(Ecofin Agency) - The country is relying on the regional market to meet its growing financing needs due to its difficulties in accessing international markets. During the first half of 2022, it was cut off from the regional financial market but, when it finally entered during the second semester, its operations were steady. This year, the country wants to keep that pace.
In 2022, Mali raised XOF785 billion (US1.3 billion) from the West African financial market to pay its outstanding debts and finance its budget deficit. Comforted by the trust investors placed in its securities last year, the country has raised the volume of funding it wants to source in the market this year.
According to information disclosed by the Malian delegation at the 5thPublic Securities Market Meetings (REMTP 2023) held from January 24 to 26 in Dakar, the country plans to raise more than XOF1,359 billion (US$2.26 billion) in the market in 2023. The amount exceeds 60% of Mali's 2023 budget estimated at XOF2,200 billion (US$3.65 billion).
Specifically, this year, the country expects XOF189 billion (US$314 million) through the issuance of treasury bills and the remaining XOF1,170 billion (US$1.9 billion) through the issuance of syndicated government bonds.
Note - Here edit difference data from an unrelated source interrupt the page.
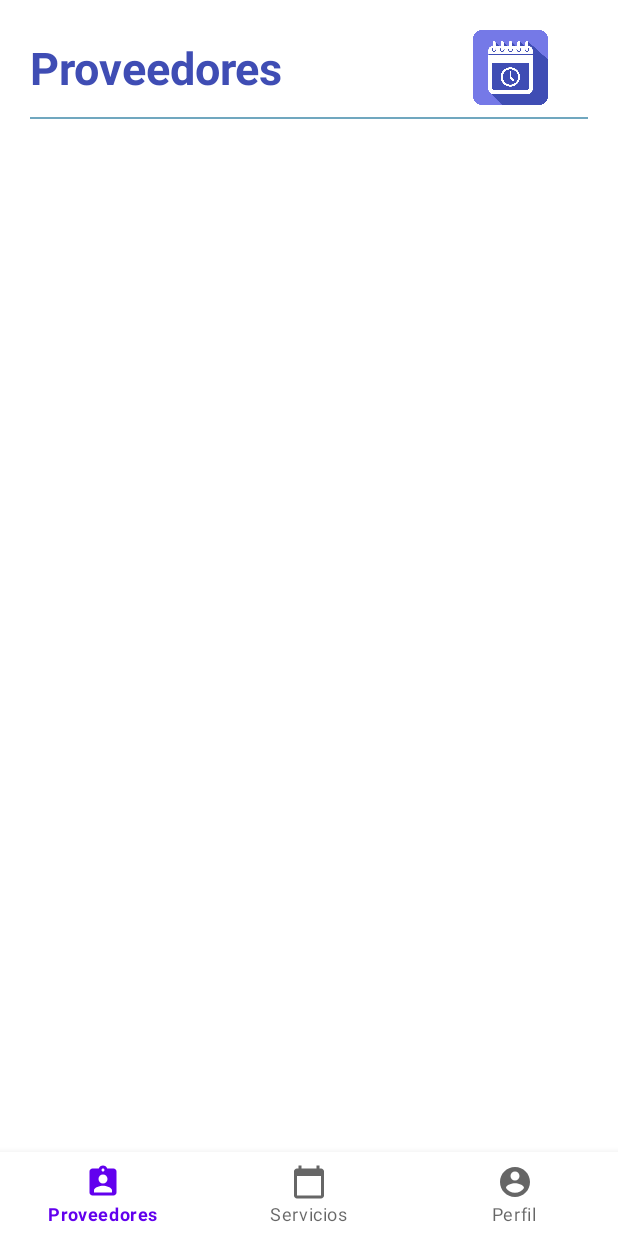
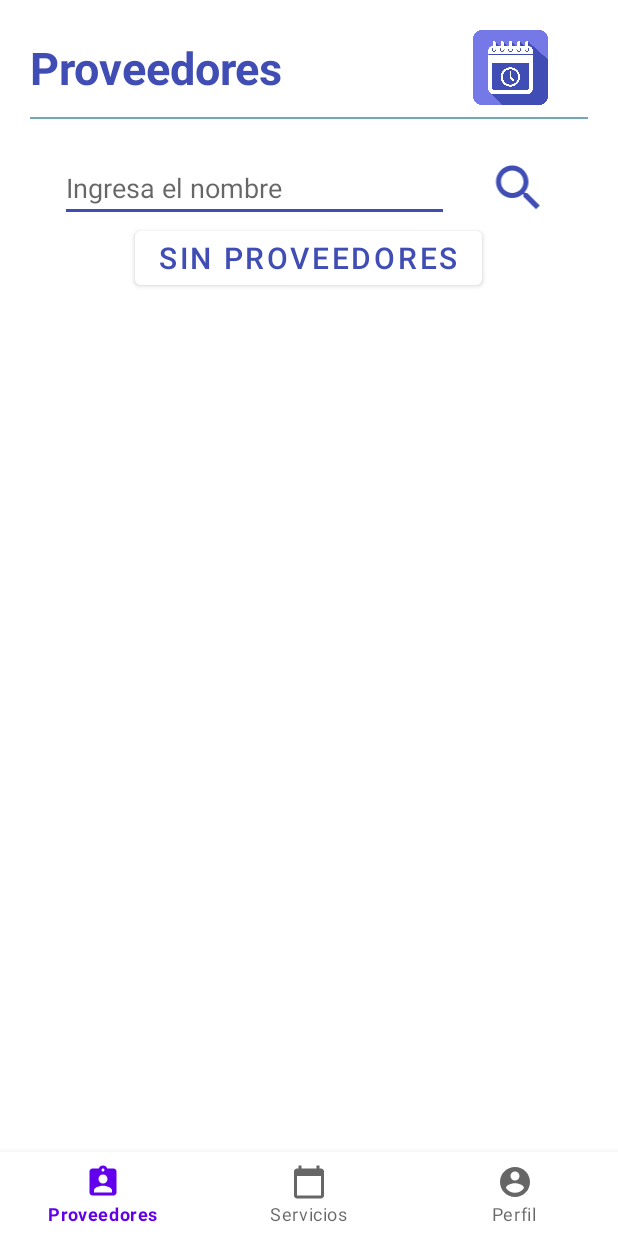
Before and after one commit to DiegoMontes20/DealApp, an Android app: the HomeFragment screen opened directly, with no data from a screen before it, on a phone screen of 412 x 824 dp. Run offline under Robolectric (Android 15) with nearby library versions, the phone set to English and light mode, and no system bars; our stand-ins replace navigation-ui; network calls fail; 2 statements that could not run were skipped.

Commit message:
Gustavo Flores:
-implementación de buscador de proveedores
-actualizacion de token

```diff
--- a/app/src/main/java/mx/edu/utez/deal/Login/LoginScreen.kt
+++ b/app/src/main/java/mx/edu/utez/deal/Login/LoginScreen.kt
@@ -6,7 +6,6 @@ import android.os.Bundle
 import android.widget.Toast
 import com.google.android.material.snackbar.Snackbar
 import mx.edu.utez.deal.MainActivity
-import mx.edu.utez.deal.Model.User
 import mx.edu.utez.deal.Model.UserLogin
 import mx.edu.utez.deal.Prefs.PrefsApplication.Companion.prefs
 import mx.edu.utez.deal.Registro.RegistroScreen
--- a/app/src/main/java/mx/edu/utez/deal/Model/ClientProfile.kt
+++ b/app/src/main/java/mx/edu/utez/deal/Model/ClientProfile.kt
@@ -7,4 +7,5 @@ data class ClientProfile(@SerializedName("id")val id:String,
                          @SerializedName("phone") val phone:String,
                          @SerializedName("lastname") val lastname:String,
                          @SerializedName("user")val User:User,
-                         @SerializedName("fullname")val fullname:String)
+                         @SerializedName("fullname")val fullname:String,
+                         @SerializedName("notificationToken")val token:String)
--- a/app/src/main/java/mx/edu/utez/deal/Retro/APIService.kt
+++ b/app/src/main/java/mx/edu/utez/deal/Retro/APIService.kt
@@ -67,4 +67,8 @@ interface APIService {
     @Headers("Content-Type: application/json")
     suspend fun updateAppoinment(@Body requestBody: RequestBody):Response<ResponseBody>
 
+    @GET("/client/provider")
+    @Headers("Content-Type: application/json")
+    suspend fun getProvidersByName(@Query("name") name:String):Response<ResponseBody>
+
 }
--- a/app/src/main/java/mx/edu/utez/deal/ui/home/HomeFragment.kt
+++ b/app/src/main/java/mx/edu/utez/deal/ui/home/HomeFragment.kt
@@ -1,13 +1,18 @@
 package mx.edu.utez.deal.ui.home
 
+import android.content.Context
+import android.content.Context.INPUT_METHOD_SERVICE
 import android.content.Intent
 import android.os.Bundle
 import android.util.Log
 import android.view.LayoutInflater
 import android.view.View
 import android.view.ViewGroup
+import android.view.inputmethod.InputMethodManager
 import android.widget.Toast
 import androidx.appcompat.app.AppCompatActivity
+import androidx.core.content.ContextCompat
+import androidx.core.content.ContextCompat.getSystemService
 import androidx.fragment.app.Fragment
 import androidx.lifecycle.ViewModelProvider
 import androidx.recyclerview.widget.LinearLayoutManager
@@ -16,6 +21,7 @@ import com.google.firebase.messaging.FirebaseMessaging
 import com.google.gson.Gson
 import com.google.gson.GsonBuilder
 import com.google.gson.JsonParser
+import kotlinx.android.synthetic.main.fragment_home.view.*
 import kotlinx.coroutines.CoroutineScope
 import kotlinx.coroutines.Dispatchers
 import kotlinx.coroutines.launch
@@ -50,8 +56,7 @@ class HomeFragment : Fragment() {
     var apellidos =""
     var telefono =""
     var nombre =""
-
-    var tokenStatico =""
+    var tokenCliente =""
 
     // This property is only valid between onCreateView and
     // onDestroyView.
@@ -69,11 +74,15 @@ class HomeFragment : Fragment() {
             ViewModelProvider(this).get(HomeViewModel::class.java)
         (activity as AppCompatActivity?)!!.supportActionBar!!.hide()
         _binding = FragmentHomeBinding.inflate(inflater, container, false)
+        binding.rvProviders.layoutManager = LinearLayoutManager(activity)
+        getData("")
         getProfile()
-        getData()
-
 
         val root: View = binding.root
+
+        root.img_buscar.setOnClickListener {
+            getData(binding.buscarNombre.text.toString())
+        }
 
         return root
     }
@@ -108,7 +117,6 @@ class HomeFragment : Fragment() {
 
             withContext(Dispatchers.Main) {
                 if (response.isSuccessful) {
-                    //Toast.makeText(activity, "Consulta con éxito", Toast.LENGTH_LONG).show()
                     val gson = GsonBuilder().setPrettyPrinting().create()
                     val prettyJson = gson.toJson(
                         JsonParser.parseString(
@@ -117,14 +125,13 @@ class HomeFragment : Fragment() {
                         )
                     )
                     var jobject:JSONObject = JSONObject(prettyJson)
-                    //jobject.get("data")
-                    //println(jobject.get("data"))
                     val gson2 = Gson()
                     val clientProfile: ClientProfile = gson2.fromJson(jobject.get("data").toString(), ClientProfile::class.java)
                     idCliente = clientProfile.id
                     apellidos = clientProfile.lastname
                     telefono=clientProfile.phone
                     nombre=clientProfile.name
+                    tokenCliente = clientProfile.token
                     var token: String? = null
                     FirebaseMessaging.getInstance().token.addOnCompleteListener(OnCompleteListener { task ->
                         if (!task.isSuccessful) {
@@ -134,12 +141,7 @@ class HomeFragment : Fragment() {
                         // Get new FCM registration token
                         token = task.result
 
-
-                        tokenStatico=token.toString()
-
-                        if(!tokenStatico.equals(SplashScreen.tokenSplash)){
-
-                        }
+                        if(!token.equals(tokenCliente)){
                             jsonObject.put("id", idCliente)
                             jsonObject.put("name", nombre)
                             jsonObject.put("lastname", apellidos)
@@ -147,16 +149,9 @@ class HomeFragment : Fragment() {
 
                             jsonUser.put("notificationToken",token)
                             jsonObject.put("user", jsonUser)
-                        //println(jsonObject)
                             update()
-
-                        //println(token)
-
-
-
+                        }
                     })
-
-
                 } else {
 
                     Log.e("RETROFIT_ERROR", response.code().toString())
@@ -167,13 +162,13 @@ class HomeFragment : Fragment() {
     }
 
 
-    fun getData(){
+    fun getData(nombre:String){
         val retrofit = getRetrofit()
 
         val service = retrofit.create(APIService::class.java)
         CoroutineScope(Dispatchers.IO).launch(coroutineExceptionHandler.handler) {
 
-            val response = service.getProviders()
+            val response = service.getProvidersByName(nombre)
 
             withContext(Dispatchers.Main) {
                 if (response.isSuccessful) {
@@ -198,14 +193,19 @@ class HomeFragment : Fragment() {
                         i++
                     }
                     if(lista.isEmpty()){
+                        binding.btnTexto.visibility = View.VISIBLE
                         Toast.makeText(activity, "No hay proveedores disponibles", Toast.LENGTH_LONG).show()
+                        val adapter = ProviderAdapter(lista)
+                        binding.rvProviders.adapter=adapter
+                        adapter!!.notifyDataSetChanged()
                     }else{
-                        binding.rvProviders.layoutManager = LinearLayoutManager(activity)
+                        binding.btnTexto.visibility = View.GONE
+
                         val adapter = ProviderAdapter(lista)
                         binding.rvProviders.adapter=adapter
                         adapter!!.notifyDataSetChanged()
                     }
-
+                    hideKeyboard()
                 } else {
                     var code = response.code().toString()
                     if(code == "401"){
@@ -223,6 +223,10 @@ class HomeFragment : Fragment() {
 
 
     }
+    private fun hideKeyboard() {
+        val imm = view?.let { ContextCompat.getSystemService(it.context, InputMethodManager::class.java) }
+        imm?.hideSoftInputFromWindow(view?.windowToken, 0)
+    }
 
     fun getRetrofit():Retrofit{
         return  Retrofit.Builder()
--- a/app/src/main/res/layout/fragment_home.xml
+++ b/app/src/main/res/layout/fragment_home.xml
@@ -8,6 +8,8 @@
     android:gravity="center"
     android:orientation="vertical"
     tools:context=".ui.home.HomeFragment">
+
+
 
     <LinearLayout
         android:layout_width="match_parent"
@@ -48,6 +50,39 @@
 
 
     </LinearLayout>
+    <LinearLayout
+        android:layout_width="match_parent"
+        android:layout_height="wrap_content"
+        android:orientation="horizontal"
+        android:gravity="center">
+        <EditText
+            android:layout_width="match_parent"
+            android:layout_height="wrap_content"
+            android:layout_weight="1"
+            android:layout_marginLeft="20dp"
+            android:hint="Ingresa el nombre"
+            android:backgroundTint="@color/secondary"
+            android:id="@+id/buscar_nombre"/>
+        <ImageView
+            android:layout_width="match_parent"
+            android:layout_height="40dp"
+            android:id="@+id/img_buscar"
+            android:layout_weight="3"
+            android:src="@drawable/ic_baseline_search_24"
+            />
+    </LinearLayout>
+
+    <Button
+        android:id="@+id/btn_texto"
+        android:layout_width="wrap_content"
+        android:layout_height="wrap_content"
+        android:backgroundTint="@color/white"
+        android:gravity="center"
+        android:textSize="20dp"
+        android:clickable="false"
+        android:layout_gravity="center"
+        android:text="Sin proveedores"
+        android:textColor="@color/primaryDark" />
 
     <androidx.recyclerview.widget.RecyclerView
         android:id="@+id/rv_providers"
```
Lines whose indentation alone changed are shown as unchanged.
During the same period, the country is scheduled to refund XOF555 billion (US$922 million) in principal.
Last year, Mali, which returned to the regional market after over six months of being out due to sanctions raised XOF94 billion (US$156 million) through treasury bills, XOF361 billion (US$600 million) through the issuance of fungible treasury bonds and XOF330 billion (US$548 million) through syndicated government bonds.
This strong interest in the local market was somehow forced by major rating agencies downgrading the country's sovereign rating following the sanctions imposed by ECOWAS due to the political and diplomatic situation prevailing in Mali.
In September 2022, Moody's changed the country's outlook from negative to stable, the Caa2 rating was still making it hard for Bamako to access international markets, especially in a context marked by tightened access conditions. At the same time, regional rating agency Bloomfield was attributing a BBB long-term rating and an A3 short-term rating with a stable outlook (significantly better than the rating attributed by Moody's) to the country, making it easy for Mali to enter the regional market.
Let's note that despite the security crisis, Malian authorities expect growth to be around 5.1% growth this year, against 3.7% in 2022. Inflation is also expected to be around 2.5% while debt-to-GDP is forecasted to be around 55.3%.
Fiacre E. Kakpo